8) Scout out your location-
This is taking number 4) and expanding on it. Where are the nearest bars? Where are the ones that look fun? What’s the public transportation like in the city? What are the different neighborhoods like?
I always like to have at least an overview of fun places to go and the geographical makeup of a locale before I go. Playing it by ear could absolutely be fun but have at least an idea of where you should be (as well as where you shouldn’t) be going.
9) Be flexible
This one is admittedly hard for me. I’m that guy who makes a schedule and likes to adhere to that (and who everyone else bitches about when they’re in the shower). I’m usually the first one up and the one then cajoling everyone else to get out of bed. I want to be certain places at certain times and in a sense it’s necessary to have someone anal retentive in your group (my friends are rolling their eyes and saying, “no, it’s not”). That being said, learn to roll with the punches. If your perfect itinerary is blown, so be it. Remember, you’re here first and foremost for the company and if everyone is having a good time, don’t be the Debbie Downer.
10) Pack snacks and Gatorade-
You will wake up later than you want.
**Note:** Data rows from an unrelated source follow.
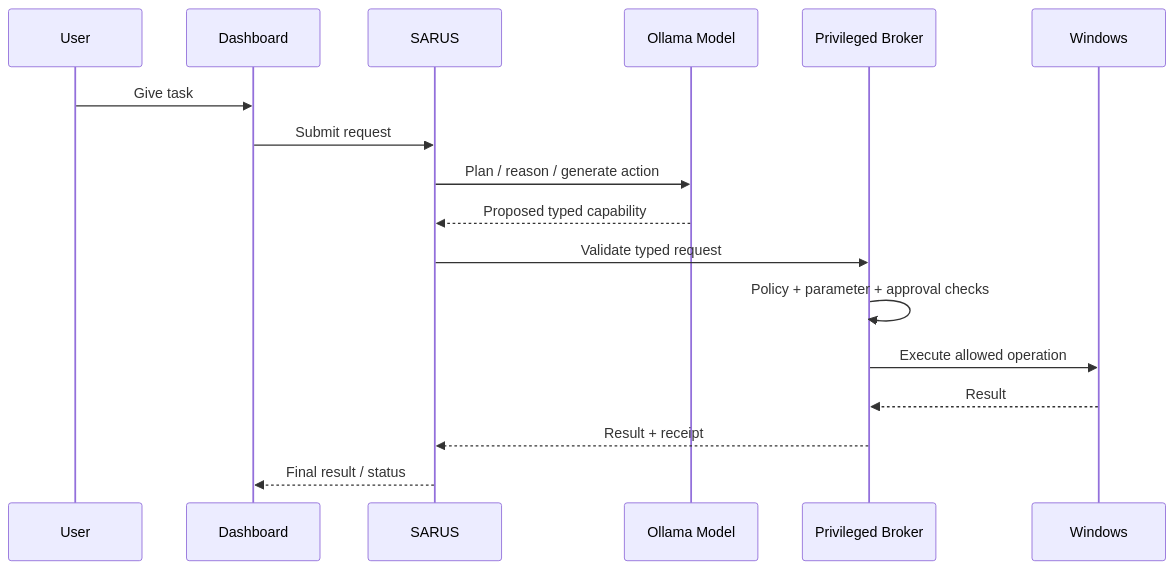
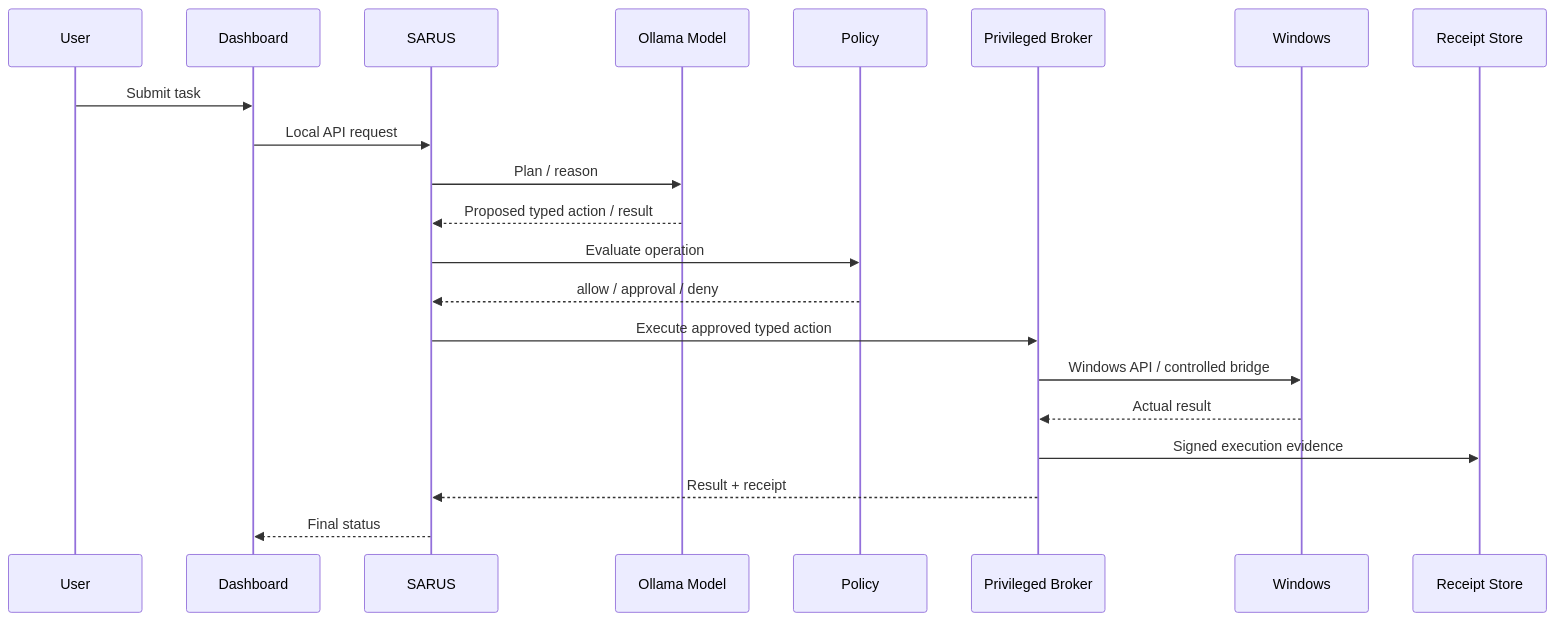
One commit to kautukade/JUBI changed the second of 7 diagrams in README.md. Above: the diagram before and after it, drawn with Mermaid. The commit also changed other lines of this file, not shown here.

Commit message:
Document SARUS 1.3 and full Fable integration

````diff
--- a/README.md
+++ b/README.md
@@ -100,20 +159,24 @@
 ```mermaid
 sequenceDiagram
     participant User
-    participant Dashboard
+    participant UI as Dashboard
     participant SARUS
     participant Model as Ollama Model
+    participant Policy
     participant Broker as Privileged Broker
     participant Windows
+    participant Receipt as Receipt Store
 
-    User->>Dashboard: Give task
-    Dashboard->>SARUS: Submit request
-    SARUS->>Model: Plan / reason / generate action
-    Model-->>SARUS: Proposed typed capability
-    SARUS->>Broker: Validate typed request
-    Broker->>Broker: Policy + parameter + approval checks
-    Broker->>Windows: Execute allowed operation
-    Windows-->>Broker: Result
+    User->>UI: Submit task
+    UI->>SARUS: Local API request
+    SARUS->>Model: Plan / reason
+    Model-->>SARUS: Proposed typed action / result
+    SARUS->>Policy: Evaluate operation
+    Policy-->>SARUS: allow / approval / deny
+    SARUS->>Broker: Execute approved typed action
+    Broker->>Windows: Windows API / controlled bridge
+    Windows-->>Broker: Actual result
+    Broker->>Receipt: Signed execution evidence
     Broker-->>SARUS: Result + receipt
-    SARUS-->>Dashboard: Final result / status
+    SARUS-->>UI: Final status
 ```
````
You may not have time for breakfast. The person who brought cliff bars and doughnuts is a savior. See also: you return home circa 2:30 AM and need Gatorade and a slim jim. Have them in your room. As previously mentioned, Wawa might not be right across the street (and if it is, well then you my friend hit the jackpot).
12) Don’t rely solely on GPS-
GPS’s are fine 99% of the time. Sometimes they don’t work. Also, there are rural parts of PA and NY (probably other places too-I’m just speaking from personal experience) where you won’t have service. Printing out mapquest before hand and at least having a general idea of where your route should be taking you can save a lot of headaches.
13) Keep everyone’s budget in mind-
You’re the one planning the trip right? That means you decide what you’ll be doing and where you’ll be saying, correct? Wrong. If you’re around my age then you’re at that weird stage of life where some people are making close to 6 figures while others are still in grad school scraping by on a bartender’s salary. Pick hotels and activities and places to eat that aren’t going to bankrupt any of your friends. It’s best if everyone is having fun, not just you.
14) Find co-conspirators-
It’ll be easier if you have a friend or two willing to help with the planning and execution process (I’m lucky in this regard). At the very least find a few people willing to help put down deposits.
15) Lie Your Face Off-
Telling everyone you need to be at your rafting reservations at 10 will ensure that you are all there for the 11:30 sign in.
*Bonus: don’t invite cheap friends. Thankfully most of my friends have little concept of the value of money, so I’ve yet to encounter this problem, but you will be splitting a lot of things: cabs, tips, bills, etc, and you want to make sure everyone is ponying up the correct amount.